Lancaster City Council voted unanimously for the merger at its meeting Tuesday.
Eric Rowell, See Lancaster’s board chairman, and Jay Rainey, who headed a special task force on See Lancaster, presented City Council with four restructuring proposals at the meeting.
One proposal called for cutting off all funding for See Lancaster.
Another called for a revision of the group’s aim and one other proposal called for major restructuring without involving the Performing Arts Series.
The proposal council agreed on called for the merger.
Rowell said he was surprised council acted so quickly in determining the group’s fate. He’s pleased with council’s decision.
“It was more financially feasible,” he said. “It’s a win-win situation.”
Rainey also favored the merger.
He told council that the Performing Arts Series has name recognition that can make See Lancaster more of a tourism magnet. Several council members agreed.
“This is a community partnership I think everyone can be proud of,” Councilman John Howard said.
Although See Lancaster and the Performing Arts Series will join forces, each group will retain its own title, Rowell said.
Peggy Little, director of the Performing Arts Series, said management of her group will move from the Education Foundation at USCL to the city of Lancaster.
Though details are still being ironed out, she expects the Performing Arts Series to fall under See Lancaster’s umbrella.
Little thinks the merger will be beneficial, as it is expected to save both groups money.
See Lancaster will also help further promote the series, which is now in its third concert season.
“We believe this will be a good fit,” said Little, who was also on the special task force. “We hope to continue to upgrade and make the Performing Arts Series better and better.”
The city has had complete oversight over See Lancaster’s finances since 2008, when accounting irregularities were discovered.
Since then, the city has given funding to See Lancaster periodically, instead of for the whole year, and the city has required See Lancaster to submit monthly invoices for its expenses.
The monthly allocations have been about $11,000.
At Tuesday’s meeting, council voted to continue funding at the same rate until June 30, the end of the fiscal year.
The city will continue to supervise and manage most of See Lancaster’s functions and will appoint an advisory board of directors, which means that the current board will be dissolved.
The city will also be responsible for hiring a new director.
However, management of See Lancaster’s Welcome Center may be turned over to Lancaster County, officials say. Plans are for the center to eventually be located in the existing county courthouse.

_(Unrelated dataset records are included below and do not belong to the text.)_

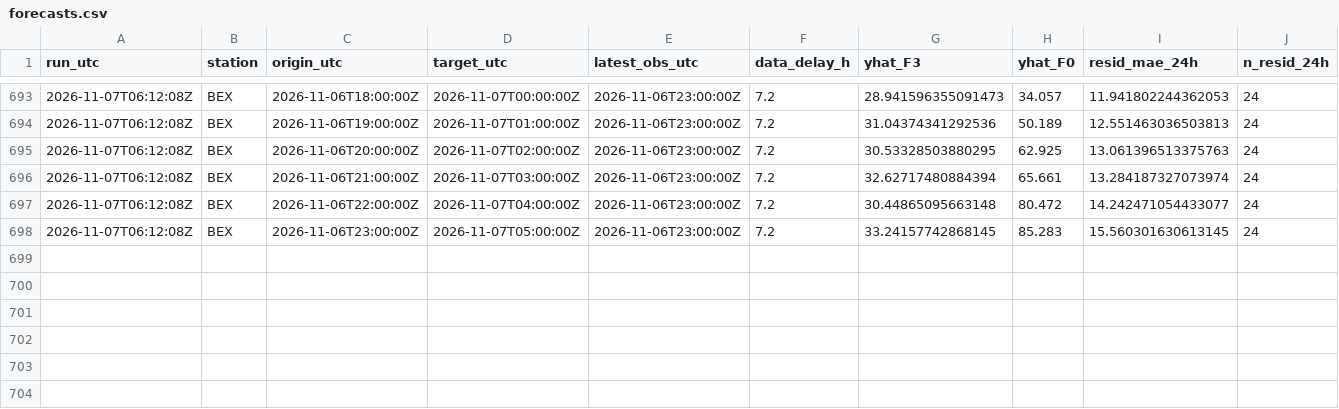
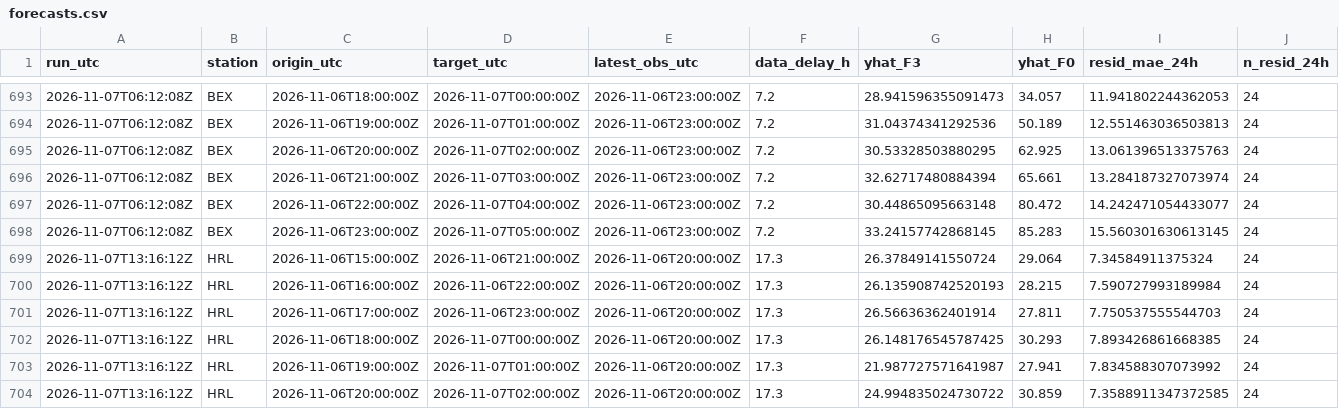
Before and after one commit to abdullahiali1545-arch/when-should-you-trust-the-forecast, a CSV file: data/live/forecasts.csv, drawn as a sheet; only a part is shown, gaps mark what is left out; rows hold the shown columns only; the diff names each change by its address in the sheet, - before the commit and + after, or states it on an @@ line.

```diff
--- a/data/live/forecasts.csv
+++ b/data/live/forecasts.csv
+row 699: 2026-11-07T13:16:12Z | HRL | 2026-11-06T15:00:00Z | 2026-11-06T21:00:00Z | 2026-11-06T20:00:00Z | 17.3 | 26.37849141550724 | 29.064 | 7.34584911375324 | 24
+row 700: 2026-11-07T13:16:12Z | HRL | 2026-11-06T16:00:00Z | 2026-11-06T22:00:00Z | 2026-11-06T20:00:00Z | 17.3 | 26.135908742520193 | 28.215 | 7.590727993189984 | 24
+row 701: 2026-11-07T13:16:12Z | HRL | 2026-11-06T17:00:00Z | 2026-11-06T23:00:00Z | 2026-11-06T20:00:00Z | 17.3 | 26.56636362401914 | 27.811 | 7.750537555544703 | 24
+row 702: 2026-11-07T13:16:12Z | HRL | 2026-11-06T18:00:00Z | 2026-11-07T00:00:00Z | 2026-11-06T20:00:00Z | 17.3 | 26.148176545787425 | 30.293 | 7.893426861668385 | 24
+row 703: 2026-11-07T13:16:12Z | HRL | 2026-11-06T19:00:00Z | 2026-11-07T01:00:00Z | 2026-11-06T20:00:00Z | 17.3 | 21.987727571641987 | 27.941 | 7.834588307073992 | 24
+row 704: 2026-11-07T13:16:12Z | HRL | 2026-11-06T20:00:00Z | 2026-11-07T02:00:00Z | 2026-11-06T20:00:00Z | 17.3 | 24.994835024730722 | 30.859 | 7.3588911347372585 | 24
```
Also changed, not shown: data/live/scores.csv, 1 other file.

Contact reporter Jesef Williams at firstname.lastname@example.org or at (803) 283-1152